My thoughts (Tyler Connoley):
Be still before the Lord and wait patiently for God;
do not fret over those who prosper in their way;
over those who carry out evil devices. (Psalm 37:7)
How long, O Lord? Will you forget me forever?
How long must I bear pain in my soul,
and have sorrow in my heart all day long?
How long shall my enemy be exalted over me? (Psalm 13:1-2)
I love the book of Psalms for its ability to hold so many human emotions simultaneously in one place. Psalm 37 is a beautiful reminder to be patient, and trust God. The author of Psalm 37 lets us know “the wicked will soon fade like the grass, and wither like the green herb.” Don’t fret over evil people, because they’ll soon be dead and gone. God is good, all the time. And all the time, God is good.
On the other hand, Psalm 13 screams out in anguish: How long, O Lord?! How long will bad people win?! It’s been thousands of years, and the have gots just keep getting more, while we have nots keep getting less. Have you gone to sleep, God? Do you not see what’s happening here?! God! I need some help! Not tomorrow! Today!
Advent is a season of waiting. During the darkest time of the year, we wait for the coming of the Light into the world in the birth of Jesus. And, during Advent, we’re often reminded to be patient. But patience is harder for some than for others. Some of us are able to trust, like the author of Psalm 37, that all is well, all is well, and all manner of things will be well. Others of us are crying out in anguish, like the author of Psalm 13.
In fact, these two attitudes toward waiting for God’s goodness have probably been present in each of us at different times in our lives. They are certainly present in every faith community, every church, every family, just as they are present in the choir of voices that make up the book of Psalms. They are present because they are needed. We need those gifted with great faith and hope to help us remember that it gets better, and we need those who are electrified with a sense of urgency at the pain in the world to keep us from getting complacent with how things are.
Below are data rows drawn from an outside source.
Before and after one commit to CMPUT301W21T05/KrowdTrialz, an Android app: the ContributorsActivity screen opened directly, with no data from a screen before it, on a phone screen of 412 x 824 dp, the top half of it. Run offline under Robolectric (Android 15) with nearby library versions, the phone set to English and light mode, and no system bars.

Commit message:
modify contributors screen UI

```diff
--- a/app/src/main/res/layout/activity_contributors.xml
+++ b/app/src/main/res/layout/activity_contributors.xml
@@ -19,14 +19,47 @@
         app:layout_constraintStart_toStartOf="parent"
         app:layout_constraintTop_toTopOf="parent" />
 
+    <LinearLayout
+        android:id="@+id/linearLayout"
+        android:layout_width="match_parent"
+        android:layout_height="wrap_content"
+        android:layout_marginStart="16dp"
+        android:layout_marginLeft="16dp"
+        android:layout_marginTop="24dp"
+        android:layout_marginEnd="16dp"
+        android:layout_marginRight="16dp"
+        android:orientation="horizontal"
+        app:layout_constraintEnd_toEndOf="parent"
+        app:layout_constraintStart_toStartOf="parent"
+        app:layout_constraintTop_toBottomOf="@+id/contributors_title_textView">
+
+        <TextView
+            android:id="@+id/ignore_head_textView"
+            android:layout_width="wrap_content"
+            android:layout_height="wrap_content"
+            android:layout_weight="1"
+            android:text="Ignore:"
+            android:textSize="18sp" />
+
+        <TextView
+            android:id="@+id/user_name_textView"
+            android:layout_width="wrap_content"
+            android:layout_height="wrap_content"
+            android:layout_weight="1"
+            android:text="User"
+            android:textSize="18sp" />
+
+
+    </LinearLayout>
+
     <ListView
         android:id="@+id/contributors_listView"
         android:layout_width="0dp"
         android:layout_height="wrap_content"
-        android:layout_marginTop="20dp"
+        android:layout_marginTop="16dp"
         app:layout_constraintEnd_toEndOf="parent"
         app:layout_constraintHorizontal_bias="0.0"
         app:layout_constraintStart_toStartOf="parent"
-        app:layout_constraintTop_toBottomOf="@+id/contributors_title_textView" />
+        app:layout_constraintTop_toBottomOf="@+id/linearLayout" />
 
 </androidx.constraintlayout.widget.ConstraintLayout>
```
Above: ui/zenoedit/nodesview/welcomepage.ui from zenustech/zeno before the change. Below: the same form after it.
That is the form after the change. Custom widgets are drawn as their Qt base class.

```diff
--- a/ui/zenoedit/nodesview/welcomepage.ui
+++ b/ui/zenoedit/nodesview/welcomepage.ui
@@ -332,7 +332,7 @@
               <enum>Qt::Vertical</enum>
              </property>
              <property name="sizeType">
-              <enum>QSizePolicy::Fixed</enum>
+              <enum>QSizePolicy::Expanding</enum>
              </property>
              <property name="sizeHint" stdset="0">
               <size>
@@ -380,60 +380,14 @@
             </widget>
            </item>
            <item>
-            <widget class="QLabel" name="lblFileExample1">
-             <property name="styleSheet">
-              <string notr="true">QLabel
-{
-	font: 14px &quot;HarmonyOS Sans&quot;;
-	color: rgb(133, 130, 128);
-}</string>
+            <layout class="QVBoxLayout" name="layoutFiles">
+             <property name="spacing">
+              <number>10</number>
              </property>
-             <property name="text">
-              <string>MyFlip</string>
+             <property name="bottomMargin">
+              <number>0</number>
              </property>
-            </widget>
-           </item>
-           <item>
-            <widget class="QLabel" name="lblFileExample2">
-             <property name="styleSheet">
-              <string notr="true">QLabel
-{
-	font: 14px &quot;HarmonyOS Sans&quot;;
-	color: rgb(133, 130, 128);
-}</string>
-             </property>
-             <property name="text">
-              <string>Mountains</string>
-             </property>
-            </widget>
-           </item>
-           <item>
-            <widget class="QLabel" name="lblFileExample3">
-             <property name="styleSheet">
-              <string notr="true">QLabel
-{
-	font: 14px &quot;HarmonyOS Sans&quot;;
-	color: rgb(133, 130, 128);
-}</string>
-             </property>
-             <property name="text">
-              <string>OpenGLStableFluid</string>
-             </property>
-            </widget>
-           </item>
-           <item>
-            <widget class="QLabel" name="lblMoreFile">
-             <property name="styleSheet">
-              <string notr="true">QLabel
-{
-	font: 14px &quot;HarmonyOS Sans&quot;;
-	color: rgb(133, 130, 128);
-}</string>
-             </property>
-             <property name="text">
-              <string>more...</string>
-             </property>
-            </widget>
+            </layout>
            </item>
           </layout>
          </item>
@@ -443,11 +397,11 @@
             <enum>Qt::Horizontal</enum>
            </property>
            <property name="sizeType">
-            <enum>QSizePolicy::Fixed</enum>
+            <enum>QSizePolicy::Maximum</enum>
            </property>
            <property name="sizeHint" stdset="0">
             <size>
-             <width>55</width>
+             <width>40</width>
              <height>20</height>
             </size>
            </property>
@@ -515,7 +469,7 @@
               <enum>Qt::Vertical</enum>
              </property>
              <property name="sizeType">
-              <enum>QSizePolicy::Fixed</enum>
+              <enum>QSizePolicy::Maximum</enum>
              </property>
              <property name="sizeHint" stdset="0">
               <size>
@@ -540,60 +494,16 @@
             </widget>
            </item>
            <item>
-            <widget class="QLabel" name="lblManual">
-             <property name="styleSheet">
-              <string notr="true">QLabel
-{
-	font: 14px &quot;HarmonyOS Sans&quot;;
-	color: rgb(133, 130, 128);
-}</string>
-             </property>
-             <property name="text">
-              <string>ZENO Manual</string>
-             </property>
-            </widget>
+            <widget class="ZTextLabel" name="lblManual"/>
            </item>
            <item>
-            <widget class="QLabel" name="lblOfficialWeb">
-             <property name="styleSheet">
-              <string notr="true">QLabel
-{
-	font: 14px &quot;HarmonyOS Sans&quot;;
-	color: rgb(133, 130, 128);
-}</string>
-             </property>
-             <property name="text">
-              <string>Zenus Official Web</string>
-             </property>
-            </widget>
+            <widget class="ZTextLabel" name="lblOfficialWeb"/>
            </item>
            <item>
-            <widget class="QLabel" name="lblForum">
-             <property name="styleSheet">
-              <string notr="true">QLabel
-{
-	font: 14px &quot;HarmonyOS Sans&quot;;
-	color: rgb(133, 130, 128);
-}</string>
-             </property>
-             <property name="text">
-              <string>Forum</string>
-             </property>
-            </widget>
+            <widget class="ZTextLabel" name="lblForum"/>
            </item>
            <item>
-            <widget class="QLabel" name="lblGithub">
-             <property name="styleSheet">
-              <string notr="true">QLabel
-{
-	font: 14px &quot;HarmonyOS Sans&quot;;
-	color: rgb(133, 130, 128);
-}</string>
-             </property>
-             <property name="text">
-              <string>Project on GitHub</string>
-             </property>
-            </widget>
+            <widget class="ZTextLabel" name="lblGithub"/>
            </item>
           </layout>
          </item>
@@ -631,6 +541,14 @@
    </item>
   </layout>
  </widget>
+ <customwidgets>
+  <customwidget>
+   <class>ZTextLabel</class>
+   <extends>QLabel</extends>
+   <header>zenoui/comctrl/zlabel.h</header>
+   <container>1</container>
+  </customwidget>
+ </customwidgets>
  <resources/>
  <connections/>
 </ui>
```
Thought for the day: In this season of waiting, you may be feeling hopeful at the glimmers of light to come, or you may be feeling urgency at the depth of the darkness still present. Either way, share your gifts with those around you. We need your perspective.
We encourage you to include a time of prayer with this reading. If you need a place to get started, consider the suggestions on the How to Pray page.